The drawbacks of this procedure is that it is not suitable for all patients, specifically if there are symptoms from more than one region in the knee, if there is significant deformity or stiffness, or if there is a generalised inflammatory cause of arthritis such as rheumatoid arthritis.

When is the Right Time to Have My Knee Replaced?

In general, when you find that your symptoms are intrusive in your day-to-day life, despite having tried all the non-operative treatments, then this is usually a good guide as to when you may want to consider Knee Replacement. This may include uncontrollable pain despite using analgesics and anti-inflammatories, significant disturbance of sleep, reduced walking distance or endurance, or if there is a progressive deformity or substantial stiffness of the knee such that day-to-day activities such as managing stairs, putting on shoes, socks or pantyhose is a major effort.

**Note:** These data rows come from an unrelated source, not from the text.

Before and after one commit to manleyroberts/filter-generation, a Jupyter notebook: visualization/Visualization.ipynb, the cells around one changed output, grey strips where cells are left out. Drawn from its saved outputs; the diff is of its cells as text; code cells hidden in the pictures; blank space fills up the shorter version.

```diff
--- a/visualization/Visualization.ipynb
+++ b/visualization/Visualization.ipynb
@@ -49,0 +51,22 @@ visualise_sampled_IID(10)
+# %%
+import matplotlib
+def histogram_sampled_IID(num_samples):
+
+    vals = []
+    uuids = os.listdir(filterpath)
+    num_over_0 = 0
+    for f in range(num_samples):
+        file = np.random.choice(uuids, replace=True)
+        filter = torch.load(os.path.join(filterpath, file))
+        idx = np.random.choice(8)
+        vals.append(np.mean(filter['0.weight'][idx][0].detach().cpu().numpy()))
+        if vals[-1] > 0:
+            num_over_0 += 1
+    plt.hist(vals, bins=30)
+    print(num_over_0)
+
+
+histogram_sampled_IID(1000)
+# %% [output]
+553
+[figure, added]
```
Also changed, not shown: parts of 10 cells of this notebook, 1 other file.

Why Shouldn’t I Have My Knee Replacement Straight Away?

While total knee replacement is an excellent operation with regards to pain relief in over 80% of patients, large studies have shown that up to 20% of patients may still be “dissatisfied” with the results of their knee replacement. The reasons for this are not clear, despite having had an technically well done operation, although it may have a lot to do with the multiple complex movements that a knee replacement is required to cope with and the new stresses applied to the tissues surrounding the replaced knee.

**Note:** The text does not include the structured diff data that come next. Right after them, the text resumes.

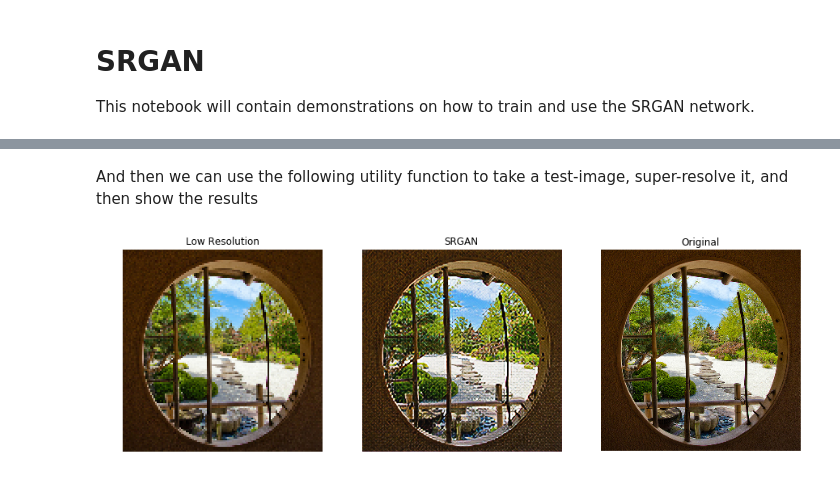
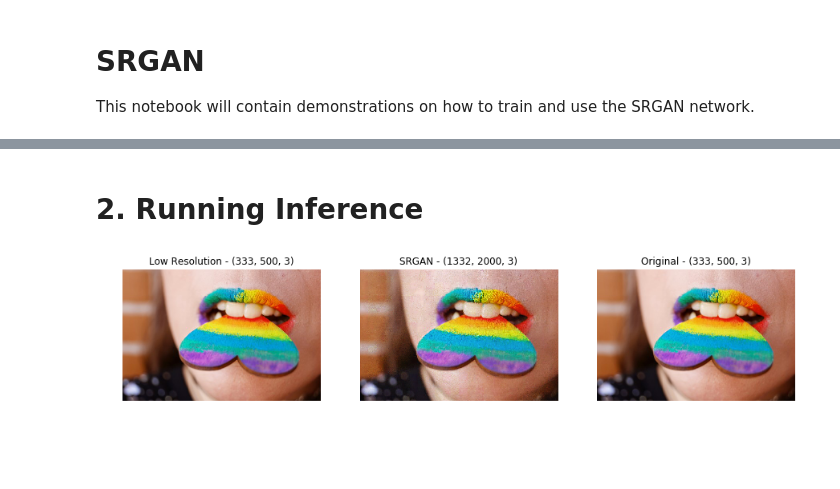
Before and after one commit to MathiasGruber/SRGAN-Keras, a Jupyter notebook: Example_Usage.ipynb, the cells around one changed output, grey strips where cells are left out. Cells and saved outputs as stored; diff of their text form; code cells hidden in the pictures; blank space fills up the shorter version.

```diff
--- a/Example_Usage.ipynb
+++ b/Example_Usage.ipynb
@@ -17,5 +20 @@ First we'll load some data to use
-# %%
-dataset = fetch_olivetti_faces("./data/olivetti_faces")
-for i, img in enumerate(dataset.images):
-    imageio.imwrite(f"./data/olivetti_faces/{i}.png", (img*255).astype(np.uint8))
 # %% [markdown]
@@ -71,32 +85,48 @@ We have trained the network on imagenet for 100.000 iterations with a batch-size
+# %% [markdown]
+# 2. Running Inference
 # %%
-gan.load_weights('./data/weights/imagenet_generator.h5', './data/weights/imagenet_discriminator.h5')
+gan = SRGAN(training_mode=True)
+gan.load_weights(
+    './data/weights/SRGAN_imagenet1195000_generator.h5',
+    './data/weights/SRGAN_imagenet1195000_discriminator.h5'
+)
-# %% [markdown]
-And then we can use the following utility function to take a test-image, super-resolve it, and then show the results
 # %%
-# Load image & scale it
-img_hr = imageio.imread("./data/sample.jpg").astype(np.float) / 127.5 - 1
+# Load image
+img_hr = DataLoader.load_img("C:/Documents/Kaggle/Kaggle-imagenet/input/DET/pexels/pexels-photo-1171853.jpeg").astype(np.uint8)
 
 # Create a low-resolution version of it
-lr_shape = (int(img_hr.shape[0]/4), int(img_hr.shape[1]/4))
-img_lr = resize(img_hr, lr_shape, mode='constant')
+lr_shape = (int(img_hr.shape[1]/4), int(img_hr.shape[0]/4))
+img_lr = Image.fromarray(img_hr)
+#img_lr = img_lr.resize(lr_shape, Image.BICUBIC)
+img_lr = np.array(img_lr)
+
+# Scale images
+img_lr = DataLoader.scale_lr_imgs(img_lr)
 
 # Predict high-resolution version (add batch dimension to image)
-img_sr = gan.generator.predict(np.expand_dims(img_lr, 0))
+img_sr = np.squeeze(
+    gan.generator.predict(
+        np.expand_dims(img_lr, 0),
+        batch_size=1
+    ),
+    axis=0
+)
 
-# Remove batch dimension
-img_sr = np.squeeze(img_sr, axis=0)
+# Unscale
+img_sr = DataLoader.unscale_hr_imgs(img_sr).astype(np.uint8)
+img_lr = DataLoader.unscale_lr_imgs(img_lr).astype(np.uint8)
 
 # Images and titles
 images = {
     'Low Resolution': img_lr, 'SRGAN': img_sr, 'Original': img_hr
 }
 
 # Plot the images. Note: rescaling and using squeeze since we are getting batches of size 1
 fig, axes = plt.subplots(1, 3, figsize=(15, 5))
 for i, (title, img) in enumerate(images.items()):
-    axes[i].imshow(0.5 * img + 0.5)
-    axes[i].set_title(title)
+    axes[i].imshow(img)
+    axes[i].set_title("{} - {}".format(title, img.shape))
     axes[i].axis('off')
 plt.show()
 # %% [output]
-[figure, old version]
+[figure, new version]
```
Also changed, not shown: parts of 9 cells of this notebook.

When a knee replacement fails to function satisfactorily, then it may require a revision knee replacement. Each time a knee is revised there is loss of bone and the results become somewhat less predictable and possibly less durable than the initial total knee replacement. Moreover, the younger or more active the patient is at the time of their total knee replacement, the shorter the anticipated lifespan of the prosthesis, due to the amount of cycles the knee may be required to do.

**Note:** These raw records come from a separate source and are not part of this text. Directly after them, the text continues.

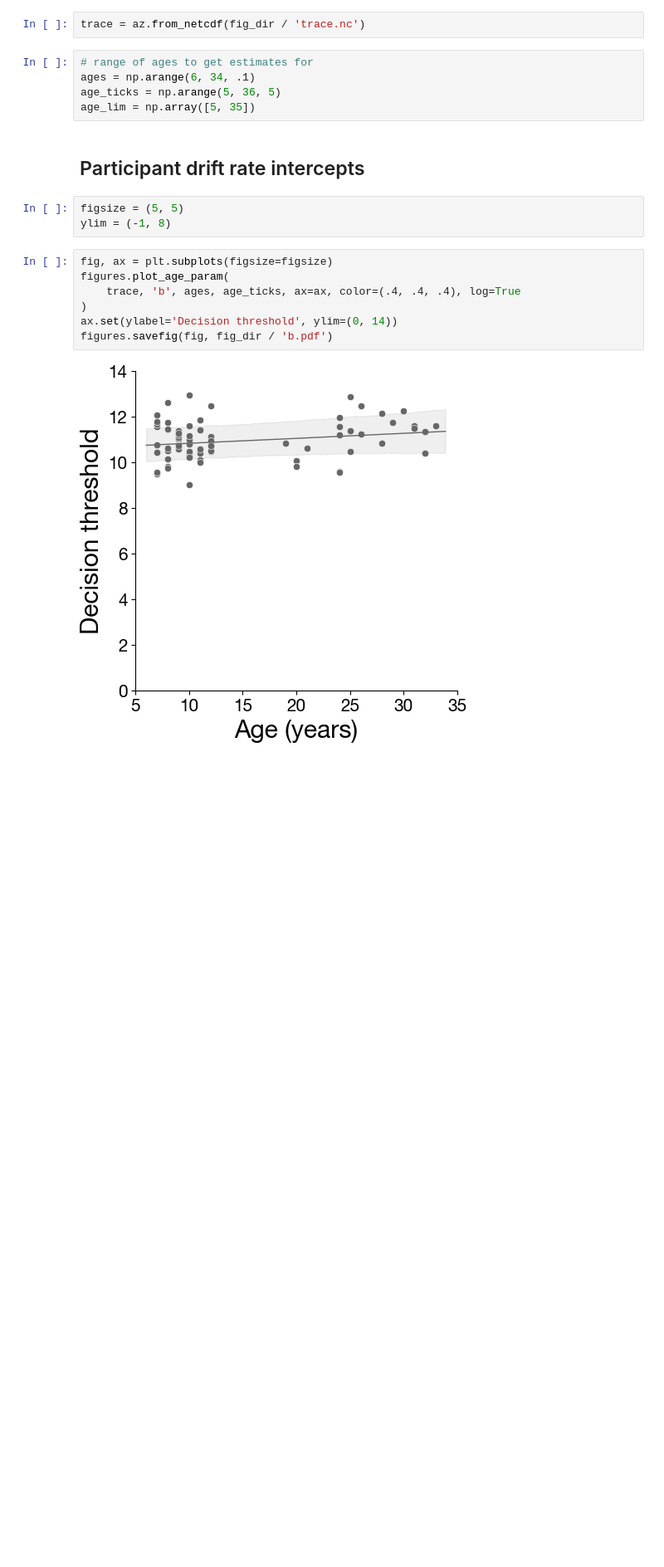
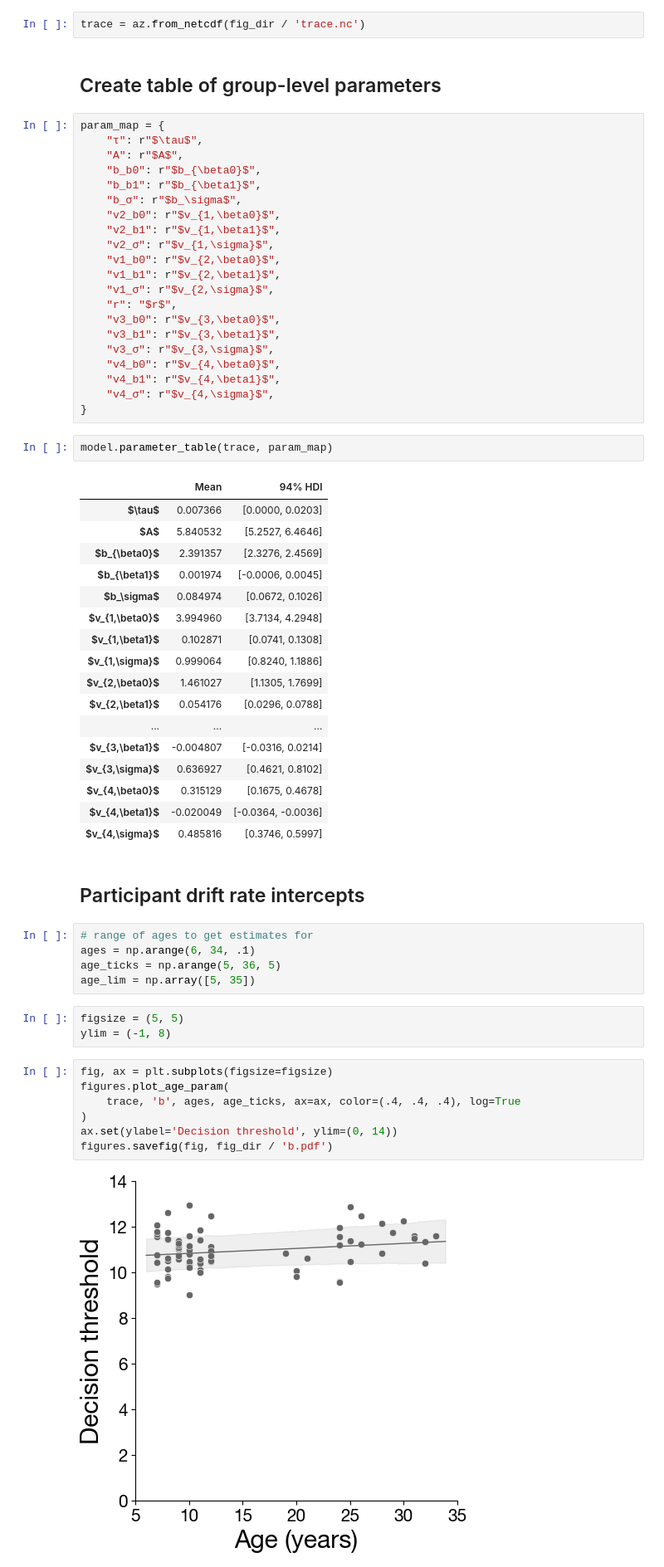
Before and after one commit to prestonlab/devreact, a Jupyter notebook: jupyter/plot_param_neural_dual5.ipynb, the cells around one changed output. Shown: that part at 83% size. Saved outputs shown, nothing was run; the diff lists cells and outputs as text; blank space fills up the shorter version.

Commit message:
feat: add parameter table

```diff
--- a/jupyter/plot_param_neural_dual5.ipynb
+++ b/jupyter/plot_param_neural_dual5.ipynb
@@ -23,12 +23,55 @@ max_time = 8
 # %%
 trace = az.from_netcdf(fig_dir / 'trace.nc')
-# %%
-# range of ages to get estimates for
-ages = np.arange(6, 34, .1)
-age_ticks = np.arange(5, 36, 5)
-age_lim = np.array([5, 35])
+# %% [markdown]
+## Create table of group-level parameters
+# %%
+param_map = {
+    "τ": r"$\tau$",
+    "A": r"$A$",
+    "b_b0": r"$b_{\beta0}$",
+    "b_b1": r"$b_{\beta1}$",
+    "b_σ": r"$b_\sigma$",
+    "v2_b0": r"$v_{1,\beta0}$",
+    "v2_b1": r"$v_{1,\beta1}$",
+    "v2_σ": r"$v_{1,\sigma}$",
+    "v1_b0": r"$v_{2,\beta0}$",
+    "v1_b1": r"$v_{2,\beta1}$",
+    "v1_σ": r"$v_{2,\sigma}$",
+    "r": "$r$",
+    "v3_b0": r"$v_{3,\beta0}$",
+    "v3_b1": r"$v_{3,\beta1}$",
+    "v3_σ": r"$v_{3,\sigma}$",
+    "v4_b0": r"$v_{4,\beta0}$",
+    "v4_b1": r"$v_{4,\beta1}$",
+    "v4_σ": r"$v_{4,\sigma}$",
+}
+# %%
+model.parameter_table(trace, param_map)
+# %% [output]
+|  | Mean | 94% HDI |
+| $\tau$ | 0.007366 | [0.0000, 0.0203] |
+| $A$ | 5.840532 | [5.2527, 6.4646] |
+| $b_{\beta0}$ | 2.391357 | [2.3276, 2.4569] |
+| $b_{\beta1}$ | 0.001974 | [-0.0006, 0.0045] |
+| $b_\sigma$ | 0.084974 | [0.0672, 0.1026] |
+| $v_{1,\beta0}$ | 3.994960 | [3.7134, 4.2948] |
+| $v_{1,\beta1}$ | 0.102871 | [0.0741, 0.1308] |
+| $v_{1,\sigma}$ | 0.999064 | [0.8240, 1.1886] |
+| $v_{2,\beta0}$ | 1.461027 | [1.1305, 1.7699] |
+| $v_{2,\beta1}$ | 0.054176 | [0.0296, 0.0788] |
+| ... | ... | ... |
+| $v_{3,\beta1}$ | -0.004807 | [-0.0316, 0.0214] |
+| $v_{3,\sigma}$ | 0.636927 | [0.4621, 0.8102] |
+| $v_{4,\beta0}$ | 0.315129 | [0.1675, 0.4678] |
+| $v_{4,\beta1}$ | -0.020049 | [-0.0364, -0.0036] |
+| $v_{4,\sigma}$ | 0.485816 | [0.3746, 0.5997] |
 # %% [markdown]
 ## Participant drift rate intercepts
+# %%
+# range of ages to get estimates for
+ages = np.arange(6, 34, .1)
+age_ticks = np.arange(5, 36, 5)
+age_lim = np.array([5, 35])
 # %%
 figsize = (5, 5)
 ylim = (-1, 8)
```
Also changed, not shown: parts of 3 cells of this notebook.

Potential Complications

No surgery is without the potential for complications. These can be classified as general complications and those specific to this operation.

General complications

These complications relate to all types of orthopaedic surgery and include those related to the anaesthetic, wound site infection, bleeding and damage to nerves and blood vessels. Lower limb orthopaedic surgery also carries the risk of deep venous thrombosis and pulmonary embolism (DVT and PE). Please refer to the General Orthopaedic Surgical Complications information sheet for further details of these complications.

Specific Complications for Knee Replacement

Infection carries a bigger potential risk in relation to joint replacement. This is due to the components being artifical, and difficulty in fully eliminating the infection. If infection occurs, treatment often involves readmission to hospital, administration of intravenous antibiotics and potentially further surgery. Where surgical removal of the infection fails, it may be necessary to remove the knee replacement and replace it with an antiobitic loaded knee joint spacer while the infection clears. In rare instances the knee joint may need to be permanently stiffened (arthrodesis).

Wear and Loosening
Over time, the polyethylene component of the knee replacement may wear. Tiny particles are created during the wearing process, which the body reacts to. This reaction can lead to pain and possibly loosening of the fixed components on the femur, tibia and patella. If there is loosening, it may be necessary to revise or redo the knee replacement. Revision surgery is usually much more complicated that the primary operation and results tend to be less satisfactory overall.

Stiffness and swelling
Stiffness and swelling is common after a knee replacement. Sometimes stiffness persists and affects regaining satisfactory range of motion. Early pain relief and physiotherapy tends to reduce this, however when stiffness continues to be a problem it may be necessary to manipulate the knee under an anaesthetic to regain range of motion. This may involve 2 to 4 nights admission in hospital.
The information above is general. All surgical procedures involve some risk. If you would like advice on your specific condition, please contact Oasis Orthopaedics to make an appointment with one of our specialists.